### What is expected
Beneath this task is a listing. Count its lines that contain "ContactForm" and answer with the number only.

### Material provided
#####
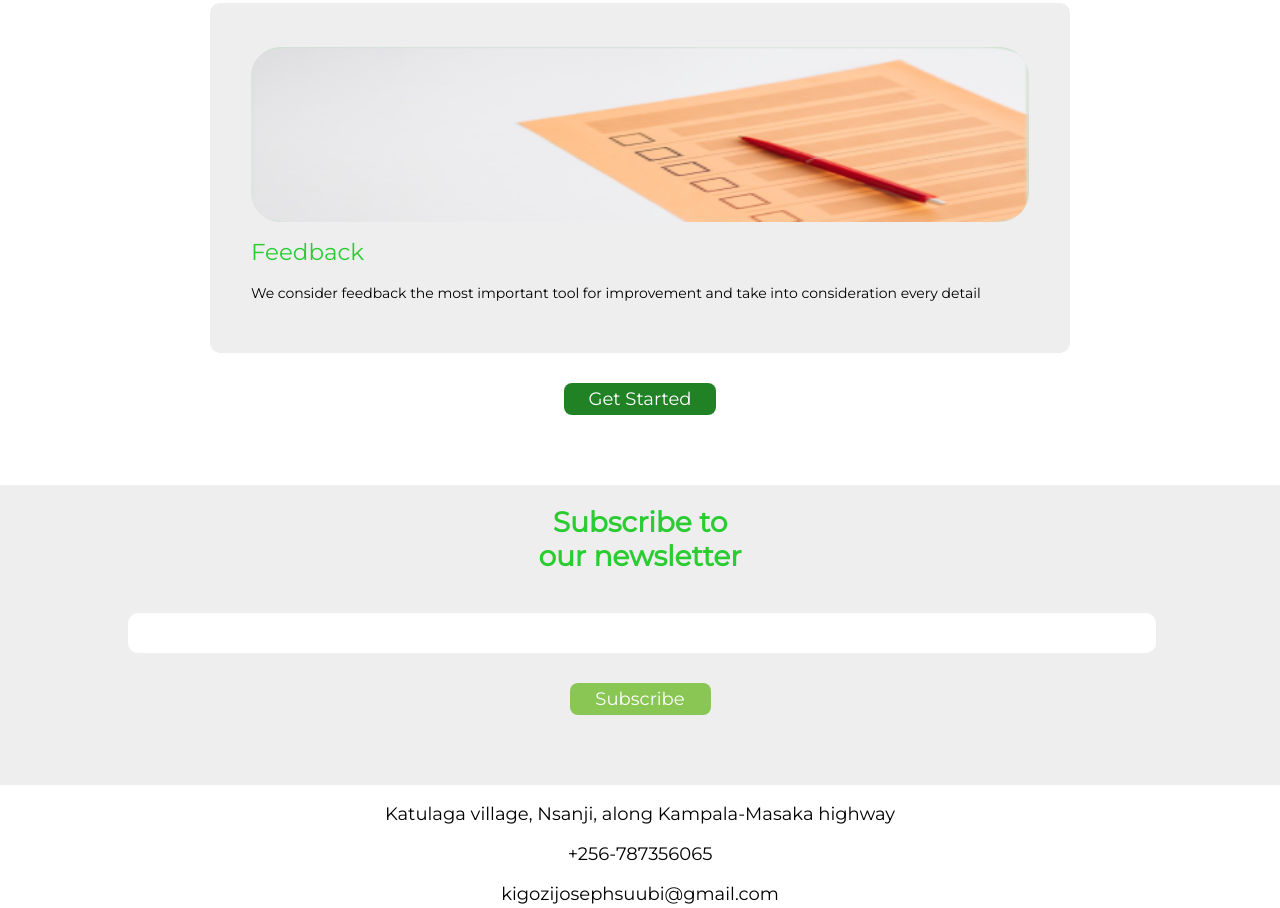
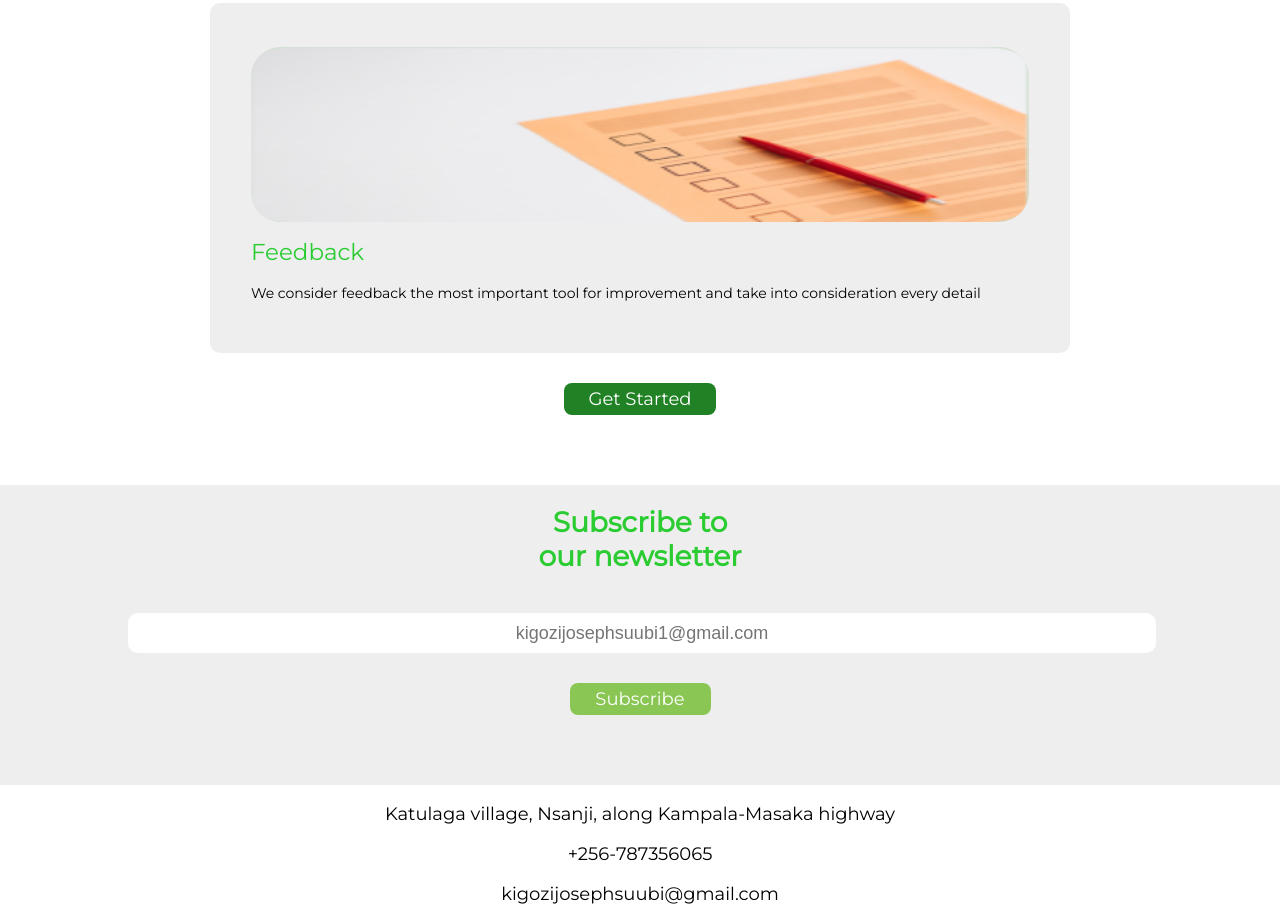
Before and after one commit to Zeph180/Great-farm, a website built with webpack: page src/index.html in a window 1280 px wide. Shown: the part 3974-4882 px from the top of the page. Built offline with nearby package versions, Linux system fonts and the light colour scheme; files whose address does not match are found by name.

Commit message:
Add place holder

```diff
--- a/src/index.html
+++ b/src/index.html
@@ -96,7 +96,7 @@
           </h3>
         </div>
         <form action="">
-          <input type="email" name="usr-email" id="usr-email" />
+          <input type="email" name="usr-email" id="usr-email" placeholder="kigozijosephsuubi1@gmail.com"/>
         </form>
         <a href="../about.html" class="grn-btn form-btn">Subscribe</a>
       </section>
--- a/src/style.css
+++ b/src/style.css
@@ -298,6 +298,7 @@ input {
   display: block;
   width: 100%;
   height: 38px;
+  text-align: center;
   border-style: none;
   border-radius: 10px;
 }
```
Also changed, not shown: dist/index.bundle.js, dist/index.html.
#####
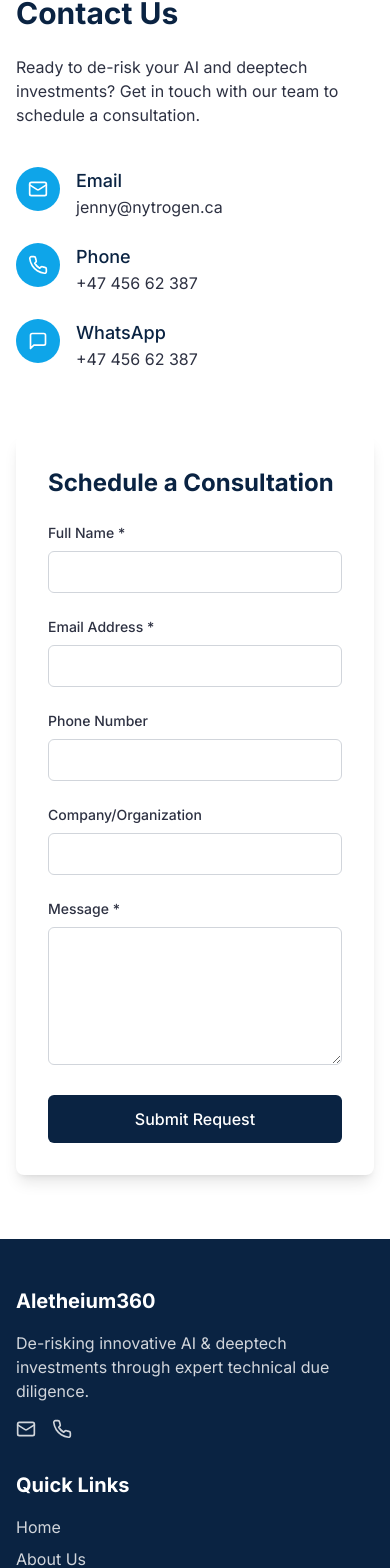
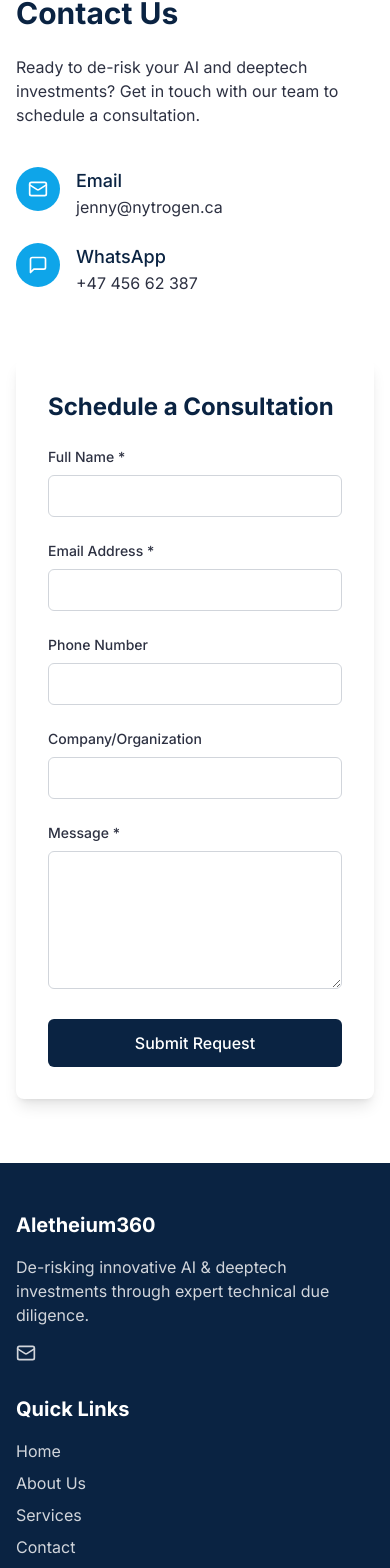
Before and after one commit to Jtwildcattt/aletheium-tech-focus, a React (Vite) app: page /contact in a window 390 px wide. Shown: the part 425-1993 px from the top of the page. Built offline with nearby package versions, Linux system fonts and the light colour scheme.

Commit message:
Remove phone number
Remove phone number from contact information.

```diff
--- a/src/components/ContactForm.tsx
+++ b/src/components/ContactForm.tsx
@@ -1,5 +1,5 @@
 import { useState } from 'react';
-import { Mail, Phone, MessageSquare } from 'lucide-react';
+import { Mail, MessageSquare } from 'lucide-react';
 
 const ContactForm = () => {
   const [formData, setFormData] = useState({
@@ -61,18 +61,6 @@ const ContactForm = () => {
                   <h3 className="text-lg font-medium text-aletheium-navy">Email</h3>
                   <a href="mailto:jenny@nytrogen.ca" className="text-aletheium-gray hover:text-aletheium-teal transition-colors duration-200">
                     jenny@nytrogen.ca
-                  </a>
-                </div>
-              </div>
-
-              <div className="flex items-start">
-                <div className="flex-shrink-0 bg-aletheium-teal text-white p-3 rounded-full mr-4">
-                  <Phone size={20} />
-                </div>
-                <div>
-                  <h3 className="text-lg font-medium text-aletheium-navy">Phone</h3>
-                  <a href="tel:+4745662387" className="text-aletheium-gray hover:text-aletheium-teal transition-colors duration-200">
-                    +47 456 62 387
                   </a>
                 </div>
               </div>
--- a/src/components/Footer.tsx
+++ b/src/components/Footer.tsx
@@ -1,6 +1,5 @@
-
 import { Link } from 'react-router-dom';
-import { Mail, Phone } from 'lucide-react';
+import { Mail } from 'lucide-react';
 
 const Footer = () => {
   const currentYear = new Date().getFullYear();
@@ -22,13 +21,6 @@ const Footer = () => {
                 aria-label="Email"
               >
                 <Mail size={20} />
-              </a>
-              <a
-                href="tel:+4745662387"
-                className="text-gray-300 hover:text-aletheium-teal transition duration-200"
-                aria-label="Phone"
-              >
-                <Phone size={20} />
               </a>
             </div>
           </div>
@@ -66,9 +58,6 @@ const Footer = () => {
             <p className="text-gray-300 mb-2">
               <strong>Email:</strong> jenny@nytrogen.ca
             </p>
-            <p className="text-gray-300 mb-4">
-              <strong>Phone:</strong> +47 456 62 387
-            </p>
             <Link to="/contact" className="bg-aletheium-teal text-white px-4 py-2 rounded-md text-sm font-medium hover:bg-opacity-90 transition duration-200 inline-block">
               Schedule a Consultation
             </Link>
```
#####
### Completed task
4